Until now I've been using probability without really defining it. Why talk about probability, when events either happen or they don't? A probability is an expression of how likely we think an event is. Not a great definition, using 'likely' (you might say it's a circular argument). Another definition is the fraction of times that an event would occur if you repeated the experiment forever. So if you flipped a coin a million times, you'd expect about half a million to be heads. The probability of heads is half a million divided by a million, or 0.5, or 50%.
(Answer: All of the sides are equally likely, and there are six sides, so the answer is 1/6)
Now if we flip a coin a million times, we'd expect about a half a million heads. But what if we only flipped three or four times? Try it if you've got a coin. You probably won't get two heads and two tails. You certainly won't get a head and a half. That's the thing about probability and one of the pitfalls of statistics.
Let's say a tobacco company, call them Fill Morse, wanted to prove to the public that their cigarettes didn't cause cancer. Morse could get 5 smokers, find that one had cancer, and then say: "80% of smokers of Fill Morse cigarettes don't get cancer, new study says." This doesn't give a measure of the true probability of cancer incidence in smokers.
Statisticians talk about probability distributions.
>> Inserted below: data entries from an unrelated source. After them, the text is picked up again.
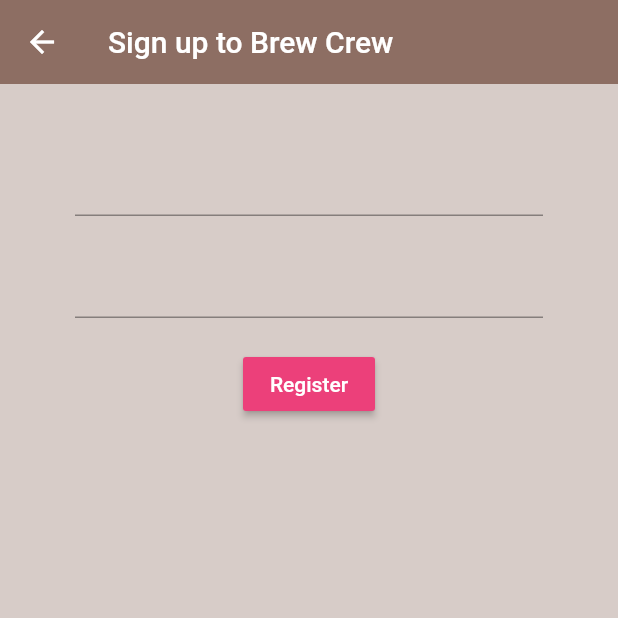
After one commit to minnieliu0428/flutter_app, a Flutter app: the Register screen opened directly, on a phone screen of 412 x 824 dp, the top half of it. The commit adds this screen. Run offline on Flutter 3.47's test engine with Material 2 defaults, Android fonts, the phone set to English and light mode, and no system bars; our stand-ins replace firebase_auth; accounts and stored records are empty; network calls fail.

```diff
--- a/lib/main.dart
+++ b/lib/main.dart
@@ -1,5 +1,5 @@
 import 'package:flutter/material.dart';
-import 'package:flutter_app/models/user.dart';
+import 'package:flutter_app/models/User.dart';
 import 'package:flutter_app/screens/wrapper.dart';
 import 'package:flutter_app/services/auth.dart';
 import 'package:provider/provider.dart';
--- /dev/null
+++ b/lib/screens/auth/register.dart
@@ -0,0 +1,62 @@
+import 'package:flutter/material.dart';
+import 'package:flutter_app/services/auth.dart';
+
+class Register extends StatefulWidget {
+  @override
+  _RegisterState createState() => _RegisterState();
+}
+
+class _RegisterState extends State<Register> {
+
+  final AuthService _auth = AuthService();
+
+  // text field state
+  String email = '';
+  String password = '';
+
+  @override
+  Widget build(BuildContext context) {
+    return Scaffold(
+      backgroundColor: Colors.brown[100],
+      appBar: AppBar(
+        backgroundColor: Colors.brown[400],
+        elevation: 0.0,
+        title: Text('Sign up to Brew Crew'),
+      ),
+      body: Container(
+        padding: EdgeInsets.symmetric(vertical: 20.0, horizontal: 50.0),
+        child: Form(
+          child: Column(
+            children: <Widget>[
+              SizedBox(height: 20.0),
+              TextFormField(
+                onChanged: (val) {
+                  setState(() => email = val);
+                },
+              ),
+              SizedBox(height: 20.0),
+              TextFormField(
+                obscureText: true,
+                onChanged: (val) {
+                  setState(() => password = val);
+                },
+              ),
+              SizedBox(height: 20.0),
+              RaisedButton(
+                  color: Colors.pink[400],
+                  child: Text(
+                    'Register',
+                    style: TextStyle(color: Colors.white),
+                  ),
+                  onPressed: () async {
+                    print(email);
+                    print(password);
+                  }
+              ),
+            ],
+          ),
+        ),
+      ),
+    );
+  }
+}
--- a/lib/screens/wrapper.dart
+++ b/lib/screens/wrapper.dart
@@ -1,5 +1,5 @@
 import 'package:flutter/material.dart';
-import 'package:flutter_app/models/user.dart';
+import 'package:flutter_app/models/User.dart';
 import 'package:flutter_app/screens/auth/authenticate.dart';
 import 'package:flutter_app/screens/home/home.dart';
 import 'package:provider/provider.dart';
--- a/pubspec.yaml
+++ b/pubspec.yaml
@@ -23,9 +23,9 @@ dependencies:
   # The following adds the Cupertino Icons font to your application.
   # Use with the CupertinoIcons class for iOS style icons.
   cupertino_icons: ^0.1.2
-  cloud_firestore: ^0.12.9+3
   firebase_auth: ^0.14.0+5
-  provider: ^4.0.4
+  cloud_firestore: ^0.12.9+4
+  provider: ^3.1.0
 
 dev_dependencies:
   flutter_test:
```
Also changed, not shown: lib/screens/auth/signIn.dart (+25 -2 lines), lib/services/auth.dart (+11 -1 lines), lib/models/User.dart (renamed from lib/models/user.dart), pubspec.lock.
Especially, they talk about the normal distribution, or the (ready for it now) bell curve. One of the ideas in statistics is that if you have a huge group of samples and the variation between them is small (like if you measured the heights of north american men, say), it has a normal distribution. This means that the mean, median, and mode are the same value, and have the highest probability of occurring, with lower and lower probabilities as you go farther away from the mean (in other words, most men are 'average' height, and really really tall or really really short men are rare).
The normal distribution looks like this—this one has a mean of zero, a standard deviation of ten.
But there are different kinds of normal distributions. The temperature in two cities might both have normal distributions, with similar mean temperatures, but the weather in one city, call it Varia, could be much more variable than in another city, call it Steadia. The two distributions might look like this:
The point is that an average, by itself, doesn't say very much at all (as you knew from the discussion on averages above). That's why statisticians talk about the standard deviation and the significance.
Let's look at another example. Opinion polls are conducted all the time, which ask "do you support the bombing of helpless country x" or some such thing. Results are something like 60% no, 40% yes. And the fine print was something like "results are valid to within 1% 19 times out of 20".
The 1% is the deviation. The 19 times out of 20 is the significance.
What this means is that if you took another test, there would be 95% chance (19 out of 20) that the answer would come out between 59-61% no and 39-41% yes. In other words, the pollers are pretty confident that their sample is not biased and that it represents the population.
The standard deviation on the Stanford Binet IQ test is 3. The test assumes a normal distribution. The normal distribution means that the test told you you were worth 100 IQ points (idiotic to begin with, of course), there is only a 68% chance that your 'real' IQ falls between 97 and 103. There's a 95% chance that your IQ falls between 94 and 106, and as you increase the range, the chances go up that your value falls within the range.
These are not the greatest explanations of the phenomena but the point is that these figures, of standard deviation and significance, are what tell you how much an average can be trusted. They are hardly ever included with any statistics (except when the people giving them to you are confident, like in opinion polls). Which means you can hardly trust an average at all.